ASSIGNMENT:
Using the data below, return all lines in which "bottom" appears.

____

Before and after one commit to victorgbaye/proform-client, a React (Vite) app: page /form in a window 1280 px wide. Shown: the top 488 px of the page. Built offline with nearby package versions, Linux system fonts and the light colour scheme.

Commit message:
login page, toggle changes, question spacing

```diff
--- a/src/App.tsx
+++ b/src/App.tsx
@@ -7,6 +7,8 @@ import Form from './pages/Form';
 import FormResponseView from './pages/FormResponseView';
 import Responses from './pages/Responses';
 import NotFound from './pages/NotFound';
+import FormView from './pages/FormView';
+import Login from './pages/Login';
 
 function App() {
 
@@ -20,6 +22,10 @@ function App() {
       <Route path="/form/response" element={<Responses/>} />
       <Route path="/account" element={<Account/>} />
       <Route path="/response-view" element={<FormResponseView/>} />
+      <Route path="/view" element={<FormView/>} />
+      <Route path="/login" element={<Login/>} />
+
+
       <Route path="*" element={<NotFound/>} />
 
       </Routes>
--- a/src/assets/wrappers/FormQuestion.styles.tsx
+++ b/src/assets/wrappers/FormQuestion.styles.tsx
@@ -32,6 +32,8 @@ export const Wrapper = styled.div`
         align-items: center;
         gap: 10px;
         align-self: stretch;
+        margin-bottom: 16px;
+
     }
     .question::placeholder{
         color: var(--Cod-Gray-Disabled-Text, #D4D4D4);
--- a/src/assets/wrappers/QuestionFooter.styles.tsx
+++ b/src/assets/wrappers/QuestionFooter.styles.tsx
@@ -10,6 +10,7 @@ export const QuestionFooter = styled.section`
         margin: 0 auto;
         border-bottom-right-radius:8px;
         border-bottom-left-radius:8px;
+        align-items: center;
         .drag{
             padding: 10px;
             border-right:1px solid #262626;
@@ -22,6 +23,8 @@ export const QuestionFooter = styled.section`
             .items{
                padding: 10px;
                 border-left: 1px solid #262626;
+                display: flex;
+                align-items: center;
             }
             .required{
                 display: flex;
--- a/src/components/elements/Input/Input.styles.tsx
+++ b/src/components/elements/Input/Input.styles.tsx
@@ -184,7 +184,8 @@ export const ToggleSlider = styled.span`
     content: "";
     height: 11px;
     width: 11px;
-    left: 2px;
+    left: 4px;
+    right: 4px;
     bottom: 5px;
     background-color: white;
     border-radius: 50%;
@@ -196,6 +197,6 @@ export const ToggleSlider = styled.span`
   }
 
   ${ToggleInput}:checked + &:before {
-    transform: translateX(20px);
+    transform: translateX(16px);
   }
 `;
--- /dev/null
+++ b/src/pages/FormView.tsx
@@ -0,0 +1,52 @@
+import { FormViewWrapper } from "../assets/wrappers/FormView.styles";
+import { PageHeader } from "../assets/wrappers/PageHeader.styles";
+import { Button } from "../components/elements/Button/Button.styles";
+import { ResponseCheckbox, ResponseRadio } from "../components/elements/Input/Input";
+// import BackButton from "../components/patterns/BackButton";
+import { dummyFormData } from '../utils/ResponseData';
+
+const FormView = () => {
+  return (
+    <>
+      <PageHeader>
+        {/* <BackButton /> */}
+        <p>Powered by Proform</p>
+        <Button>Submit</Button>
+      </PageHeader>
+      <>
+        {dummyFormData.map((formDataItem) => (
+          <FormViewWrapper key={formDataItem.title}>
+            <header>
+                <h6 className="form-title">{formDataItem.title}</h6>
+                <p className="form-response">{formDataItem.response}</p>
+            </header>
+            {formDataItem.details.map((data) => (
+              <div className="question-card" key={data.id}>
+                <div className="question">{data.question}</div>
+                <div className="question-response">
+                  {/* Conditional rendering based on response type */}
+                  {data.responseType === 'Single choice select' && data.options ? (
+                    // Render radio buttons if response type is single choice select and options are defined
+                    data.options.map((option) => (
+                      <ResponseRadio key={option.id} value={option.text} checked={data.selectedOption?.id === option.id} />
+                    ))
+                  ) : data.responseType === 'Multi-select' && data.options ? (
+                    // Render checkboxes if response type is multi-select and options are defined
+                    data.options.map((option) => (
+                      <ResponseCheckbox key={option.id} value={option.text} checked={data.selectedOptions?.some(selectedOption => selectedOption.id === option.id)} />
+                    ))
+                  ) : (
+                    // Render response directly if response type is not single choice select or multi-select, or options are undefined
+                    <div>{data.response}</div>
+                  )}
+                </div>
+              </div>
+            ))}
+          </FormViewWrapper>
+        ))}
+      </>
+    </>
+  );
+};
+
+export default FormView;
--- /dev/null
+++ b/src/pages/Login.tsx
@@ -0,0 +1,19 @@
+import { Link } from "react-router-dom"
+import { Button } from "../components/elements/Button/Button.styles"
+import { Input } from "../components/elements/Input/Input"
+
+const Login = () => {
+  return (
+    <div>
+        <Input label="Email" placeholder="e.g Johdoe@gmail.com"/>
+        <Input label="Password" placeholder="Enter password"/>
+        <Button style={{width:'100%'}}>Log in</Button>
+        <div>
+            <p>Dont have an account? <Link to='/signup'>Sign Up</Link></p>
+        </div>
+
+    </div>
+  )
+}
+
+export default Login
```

____

RESPONSE FOR THIS EXERCISE:
+        margin-bottom: 16px;
         border-bottom-right-radius:8px;
         border-bottom-left-radius:8px;
     bottom: 5px;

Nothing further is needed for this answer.